**EXERCISE DIRECTIONS**
The answer must be one number: how many lines in the records below contain the word "legend".

[Web page revision data]
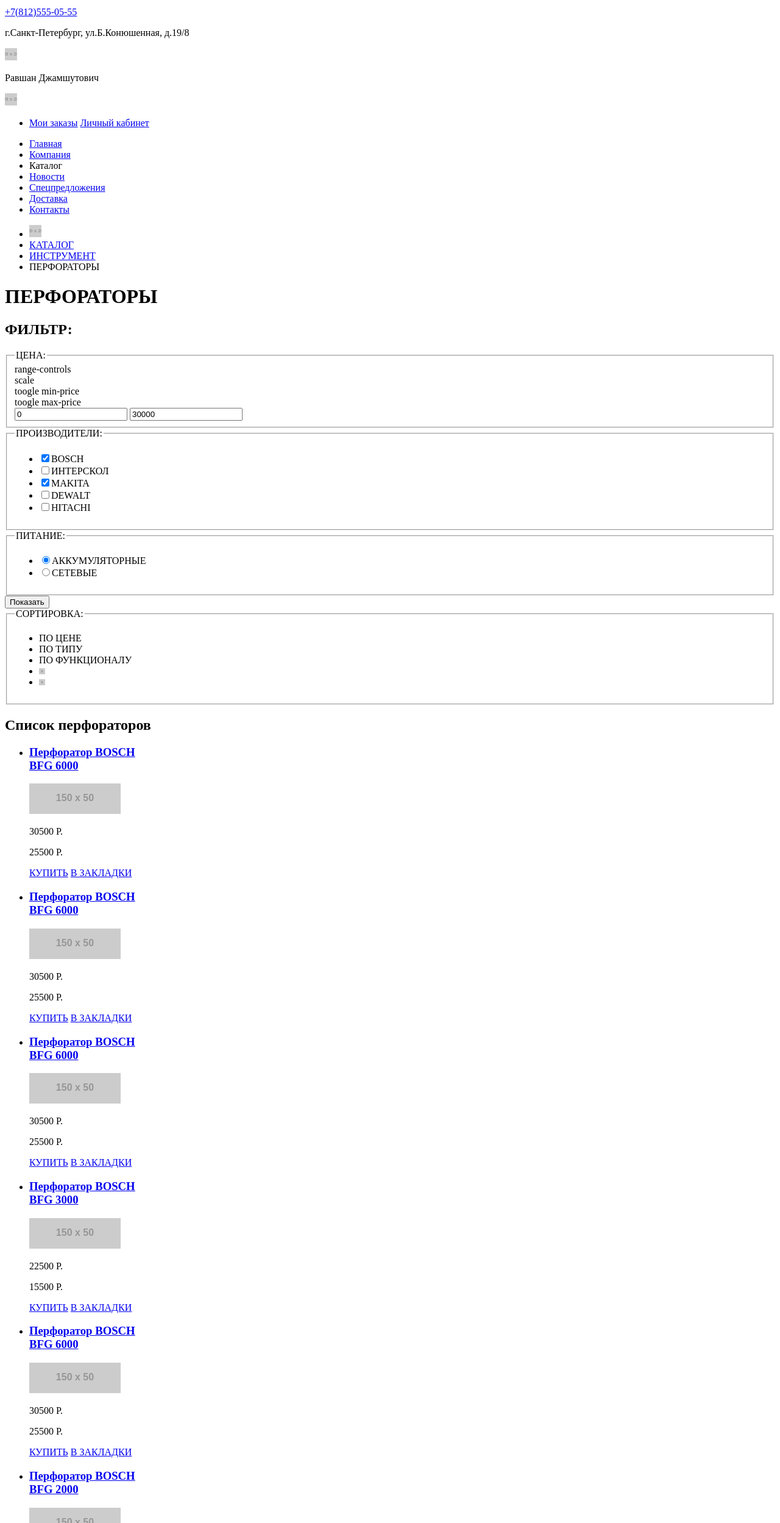
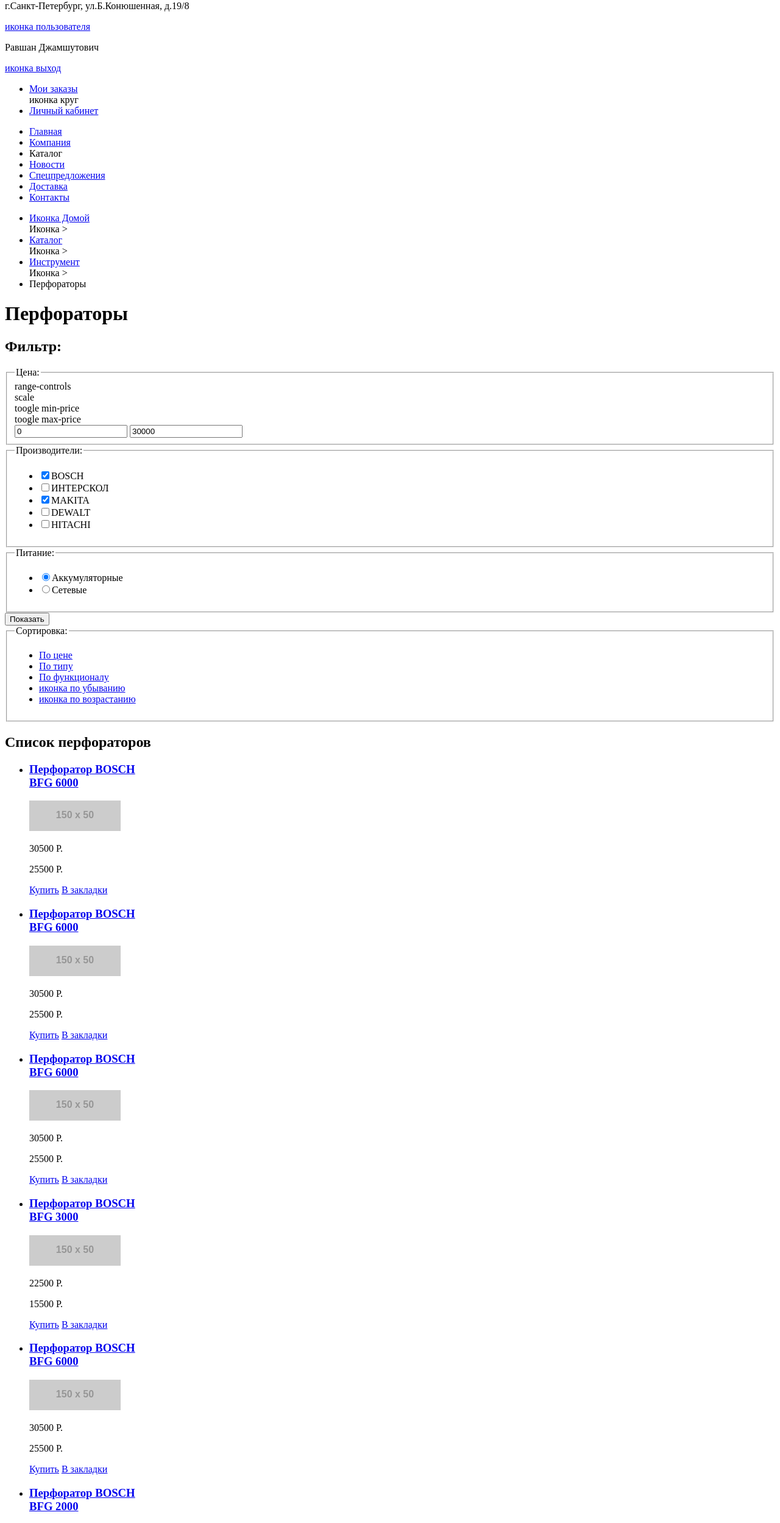
Before and after one commit to AlinaTopalova/1712619-technomart-30, a plain HTML site: page catalog.html in a window 1280 px wide. Shown: the part 302-2800 px from the top of the page at 61% size. Drawn offline with Linux system fonts and the light colour scheme; placeholder pictures from the web are drawn by us.

Commit message:
Исправиление ошибок в разметке главной и внутренней страниц

```diff
--- a/catalog.html
+++ b/catalog.html
@@ -7,52 +7,46 @@
   <body>
     <header>
       <section>
-        <ul>
-          <li>
             <a href="index.html">
               <img src="https://via.placeholder.com/150x50" alt="Логотип Техномарт">
             </a>
-          </li>
-          <li>
+            <form method="post" action="https://echo.htmlacademy.ru">
+              <span>иконка лупа</span>
               <input type="search" placeholder="Поиск">
-          </li>
-          <li>
-            <a href="#">Закладки: 0</a>
-          </li>
-          <li>
-            <a href="#">Корзина: 0</a>
-          </li>
-          <li>
+            </form>
+            <a href="#"><span>иконка флажок</span>Закладки: 0</a>
+            <a href="#"><span>иконка корзина</span>Корзина: 10</a>
             <a href="#">Оформить заказ</a>
-          </li>
-       </ul>
       </section>
       <section>
         <h1>Интернет-магазин<br>
             строительных материалов<br>
             и инструментов для ремонта</h1>
-      </section>
-      <section>
+        <div>
           <h2>Телефон и адрес</h2>
           <p>
-          <a href="tel:+78125550555">+7(812)555-05-55</a>
+            <a href="tel:+78125550555"><span>иконка телефона</span>+7(812)555-05-55</a>
           </p>
           <p>г.Санкт-Петербург, ул.Б.Конюшенная, д.19/8</p>
-      </section>
-      <section>
+        </div>
+        <div>
           <a href="#">
-          <img src="https://via.placeholder.com/20x20" alt="Иконка пользователя">
+            <span>иконка пользователя</span>
           </a>
           <p>Равшан Джамшутович</p>
           <a href="#">
-          <img src="https://via.placeholder.com/20x20" alt="Выход">
+            <span>иконка выход</span>
           </a>
           <ul>
             <li>
               <a href="#">Мои заказы</a>
+            </li>
+            <span>иконка круг</span>
+            <li>
               <a href="#">Личный кабинет</a>
             </li>
           </ul>
+        </div>
       </section>
       <nav>
         <ul>
@@ -84,25 +78,28 @@
       <ul>
         <li>
           <a href="index.html">
-            <img src="https://via.placeholder.com/20x20" alt="Главная">
+            <span>Иконка Домой</span>
           </a>
         </li>
+        <span>Иконка ></span>
         <li>
-          <a href="blank.html">КАТАЛОГ</a>
+          <a href="blank.html">Каталог</a>
         </li>
+        <span>Иконка ></span>
         <li>
-          <a href="blank.html">ИНСТРУМЕНТ</a>
+          <a href="blank.html">Инструмент</a>
         </li>
+        <span>Иконка ></span>
         <li>
-          ПЕРФОРАТОРЫ
+          Перфораторы
         </li>
       </ul>
-      <h1>ПЕРФОРАТОРЫ</h1>
+      <h1>Перфораторы</h1>
       <section>
-        <h2>ФИЛЬТР:</h2>
+        <h2>Фильтр:</h2>
         <form method="get" action="https://echo.htmlacademy.ru">
           <fieldset>
-            <legend>ЦЕНА:</legend>
+            <legend>Цена:</legend>
             <div>
               <div>
                   <div>range-controls <div>scale</div></div>
@@ -116,7 +113,7 @@
           </div>
           </fieldset>
           <fieldset>
-            <legend>ПРОИЗВОДИТЕЛИ:</legend>
+            <legend>Производители:</legend>
             <ul>
               <li>
                 <label><input type="checkbox" name="BOSCH" checked>BOSCH
@@ -141,14 +138,14 @@
             </ul>
           </fieldset>
           <fieldset>
-            <legend>ПИТАНИЕ:</legend>
+            <legend>Питание:</legend>
             <ul>
               <li>
-                <label><input type="radio" name="product-kind" value="akkumulyator" checked>АККУМУЛЯТОРНЫЕ
+                <label><input type="radio" name="product-kind" value="akkumulyator" checked>Аккумуляторные
                 </label>
               </li>
               <li>
-                <label><input type="radio" name="product-kind" value="network">СЕТЕВЫЕ
+                <label><input type="radio" name="product-kind" value="network">Сетевые
                 </label>
               </li>
             </ul>
@@ -158,17 +155,17 @@
       </section>
       <section>
         <fieldset>
-          <legend>СОРТИРОВКА:</legend>
+          <legend>Сортировка:</legend>
             <ul>
-              <li>ПО ЦЕНЕ</li>
-              <li>ПО ТИПУ</li>
-              <li>ПО ФУНКЦИОНАЛУ</li>
-              <li><img src="https://via.placeholder.com/10x10" alt="По убыванию"></li>
-              <li><img src="https://via.placeholder.com/10x10" alt="По возрастанию"></li>
+              <li><a href="#">По цене</a></li>
+              <li><a href="#">По типу</a></li>
+              <li><a href="#">По функционалу</a></li>
+              <li><a href="#"><span>иконка по убыванию</span></a></li>
+              <li><a href="#"><span>иконка по возрастанию</span></a></li>
             </ul>
         </fieldset>
       </section>
-      <article>
+      <section>
         <h2>Список перфораторов</h2>
         <ul>
           <li>
@@ -181,8 +178,8 @@
               <p>30500 Р.</p>
               <p>25500 Р.</p>
             <div>
-              <a href="#">КУПИТЬ</a>
-              <a href="#">В ЗАКЛАДКИ</a>
+              <a href="#">Купить</a>
+              <a href="#">В закладки</a>
             </div>
           </li>
           <li>
@@ -195,8 +192,8 @@
               <p>30500 Р.</p>
               <p>25500 Р.</p>
             <div>
-              <a href="#">КУПИТЬ</a>
-              <a href="#">В ЗАКЛАДКИ</a>
+              <a href="#">Купить</a>
+              <a href="#">В закладки</a>
             </div>
           </li>
           <li>
@@ -209,8 +206,8 @@
               <p>30500 Р.</p>
               <p>25500 Р.</p>
             <div>
-              <a href="#">КУПИТЬ</a>
-              <a href="#">В ЗАКЛАДКИ</a>
+              <a href="#">Купить</a>
+              <a href="#">В закладки</a>
             </div>
           </li>
           <li>
@@ -223,8 +220,8 @@
               <p>22500 Р.</p>
               <p>15500 Р.</p>
             <div>
-              <a href="#">КУПИТЬ</a>
-              <a href="#">В ЗАКЛАДКИ</a>
+              <a href="#">Купить</a>
+              <a href="#">В закладки</a>
             </div>
           </li>
           <li>
@@ -237,8 +234,8 @@
               <p>30500 Р.</p>
               <p>25500 Р.</p>
             <div>
-              <a href="#">КУПИТЬ</a>
-              <a href="#">В ЗАКЛАДКИ</a>
+              <a href="#">Купить</a>
+              <a href="#">В закладки</a>
             </div>
           </li>
           <li>
@@ -250,8 +247,8 @@
             </a>
               <p>12500 Р.</p>
             <div>
-              <a href="#">КУПИТЬ</a>
-              <a href="#">В ЗАКЛАДКИ</a>
+              <a href="#">Купить</a>
+              <a href="#">В закладки</a>
             </div>
           </li>
           <li>
@@ -264,8 +261,8 @@
               <p>22500 Р.</p>
               <p>15500 Р.</p>
             <div>
-              <a href="#">КУПИТЬ</a>
-              <a href="#">В ЗАКЛАДКИ</a>
+              <a href="#">Купить</a>
+              <a href="#">В закладки</a>
             </div>
           </li>
           <li>
@@ -278,8 +275,8 @@
               <p>30500 Р.</p>
               <p>25500 Р.</p>
             <div>
-              <a href="#">КУПИТЬ</a>
-              <a href="#">В ЗАКЛАДКИ</a>
+              <a href="#">Купить</a>
+              <a href="#">В закладки</a>
             </div>
           </li>
           <li>
@@ -291,8 +288,8 @@
             </a>
               <p>12500 Р.</p>
             <div>
-              <a href="#">КУПИТЬ</a>
-              <a href="#">В ЗАКЛАДКИ</a>
+              <a href="#">Купить</a>
+              <a href="#">В закладки</a>
             </div>
           </li>
         </ul>
@@ -307,10 +304,10 @@
             <a href="#">3</a>
           </li>
           <li>
-            <a href="#">СЛЕДУЮЩАЯ</a>
+            <a href="#">Следующая</a>
           </li>
         </ul>
-      </article>
+      </section>
       <section>
         <h2>Пара слов о перфораторах</h2>
         <p>
@@ -368,12 +365,13 @@
         </ul>
       </section>
       <section>
+        <h3>Как с нами связаться</h3>
         <p>© 2010-2019 Компания «Техномарт»<br>
            Все права защищены</p>
         <p>
-          <a href="#"><img src="https://via.placeholder.com/20x20" alt="VK"></a>
-          <a href="#"><img src="https://via.placeholder.com/20x20" alt="facebook"></a>
-          <a href="#"><img src="https://via.placeholder.com/20x20" alt="Instagram"></a>
+          <a href="#"><span>иконка VK</span></a>
+          <a href="#"><span>иконка facebook</span></a>
+          <a href="#"><span>иконка Instagram</span></a>
         </p>
         <p>Обратная связь:<br>
           <a href="mailto:mail@htmlacademy.ru">mail@htmlacademy.ru</a>
```
Also changed, not shown: blank.html (+54 -39 lines), index.html (+70 -69 lines). Lines whose indentation alone changed are shown as unchanged.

**RESPONSE FOR THIS EXERCISE**
8